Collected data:

#####

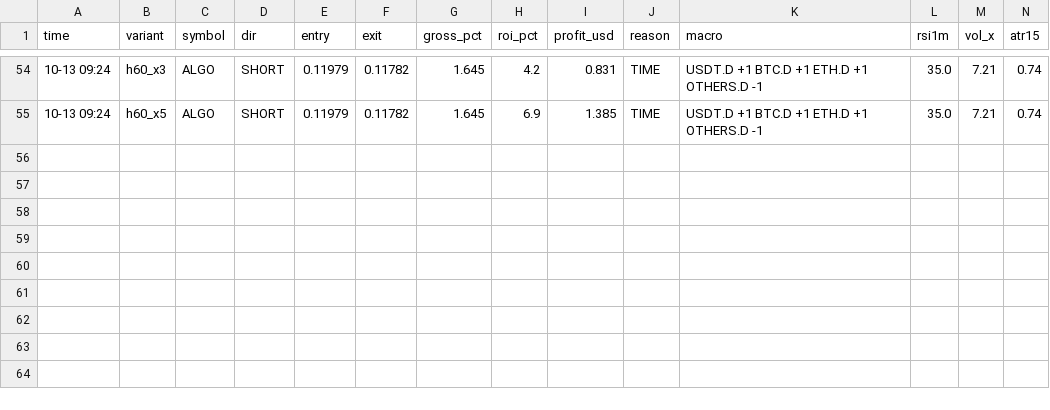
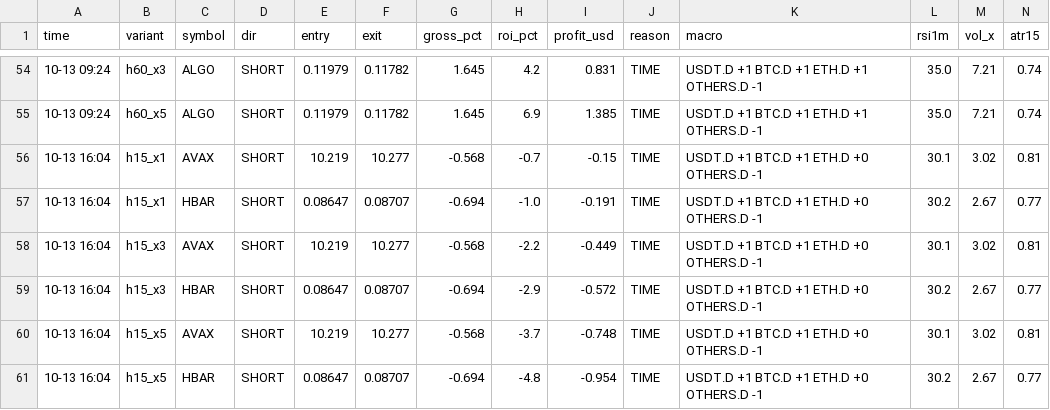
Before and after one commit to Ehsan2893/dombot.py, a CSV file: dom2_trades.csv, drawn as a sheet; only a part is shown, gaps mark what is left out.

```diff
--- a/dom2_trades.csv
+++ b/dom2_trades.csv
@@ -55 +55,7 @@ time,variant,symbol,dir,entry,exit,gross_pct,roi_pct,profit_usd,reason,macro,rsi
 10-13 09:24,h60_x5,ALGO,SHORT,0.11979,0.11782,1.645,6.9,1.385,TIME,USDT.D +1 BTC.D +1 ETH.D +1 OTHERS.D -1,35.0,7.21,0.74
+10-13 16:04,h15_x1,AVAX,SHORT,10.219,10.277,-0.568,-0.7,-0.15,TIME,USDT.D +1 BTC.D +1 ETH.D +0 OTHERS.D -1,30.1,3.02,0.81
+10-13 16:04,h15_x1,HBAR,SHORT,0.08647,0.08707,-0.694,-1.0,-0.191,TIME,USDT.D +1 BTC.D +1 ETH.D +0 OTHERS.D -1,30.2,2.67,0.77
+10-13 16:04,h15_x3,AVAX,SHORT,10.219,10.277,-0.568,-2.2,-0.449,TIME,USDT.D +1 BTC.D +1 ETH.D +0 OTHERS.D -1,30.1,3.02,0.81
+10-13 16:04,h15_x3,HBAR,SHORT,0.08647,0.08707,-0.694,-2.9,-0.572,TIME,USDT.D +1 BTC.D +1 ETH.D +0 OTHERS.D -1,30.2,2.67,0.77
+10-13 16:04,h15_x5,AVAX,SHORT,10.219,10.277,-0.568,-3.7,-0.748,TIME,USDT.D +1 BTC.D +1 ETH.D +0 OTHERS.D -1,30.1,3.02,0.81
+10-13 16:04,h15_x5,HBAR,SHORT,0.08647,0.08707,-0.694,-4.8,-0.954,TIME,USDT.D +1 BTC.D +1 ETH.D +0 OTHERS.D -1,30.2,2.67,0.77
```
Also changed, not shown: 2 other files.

#####

**Task requirements:** Nothing but an exact copy of the data, without pictures, should be returned.

**Solution for this task:**
Before and after one commit to Ehsan2893/dombot.py, a CSV file: dom2_trades.csv, drawn as a sheet; only a part is shown, gaps mark what is left out.

```diff
--- a/dom2_trades.csv
+++ b/dom2_trades.csv
@@ -55 +55,7 @@ time,variant,symbol,dir,entry,exit,gross_pct,roi_pct,profit_usd,reason,macro,rsi
 10-13 09:24,h60_x5,ALGO,SHORT,0.11979,0.11782,1.645,6.9,1.385,TIME,USDT.D +1 BTC.D +1 ETH.D +1 OTHERS.D -1,35.0,7.21,0.74
+10-13 16:04,h15_x1,AVAX,SHORT,10.219,10.277,-0.568,-0.7,-0.15,TIME,USDT.D +1 BTC.D +1 ETH.D +0 OTHERS.D -1,30.1,3.02,0.81
+10-13 16:04,h15_x1,HBAR,SHORT,0.08647,0.08707,-0.694,-1.0,-0.191,TIME,USDT.D +1 BTC.D +1 ETH.D +0 OTHERS.D -1,30.2,2.67,0.77
+10-13 16:04,h15_x3,AVAX,SHORT,10.219,10.277,-0.568,-2.2,-0.449,TIME,USDT.D +1 BTC.D +1 ETH.D +0 OTHERS.D -1,30.1,3.02,0.81
+10-13 16:04,h15_x3,HBAR,SHORT,0.08647,0.08707,-0.694,-2.9,-0.572,TIME,USDT.D +1 BTC.D +1 ETH.D +0 OTHERS.D -1,30.2,2.67,0.77
+10-13 16:04,h15_x5,AVAX,SHORT,10.219,10.277,-0.568,-3.7,-0.748,TIME,USDT.D +1 BTC.D +1 ETH.D +0 OTHERS.D -1,30.1,3.02,0.81
+10-13 16:04,h15_x5,HBAR,SHORT,0.08647,0.08707,-0.694,-4.8,-0.954,TIME,USDT.D +1 BTC.D +1 ETH.D +0 OTHERS.D -1,30.2,2.67,0.77
```
Also changed, not shown: 2 other files.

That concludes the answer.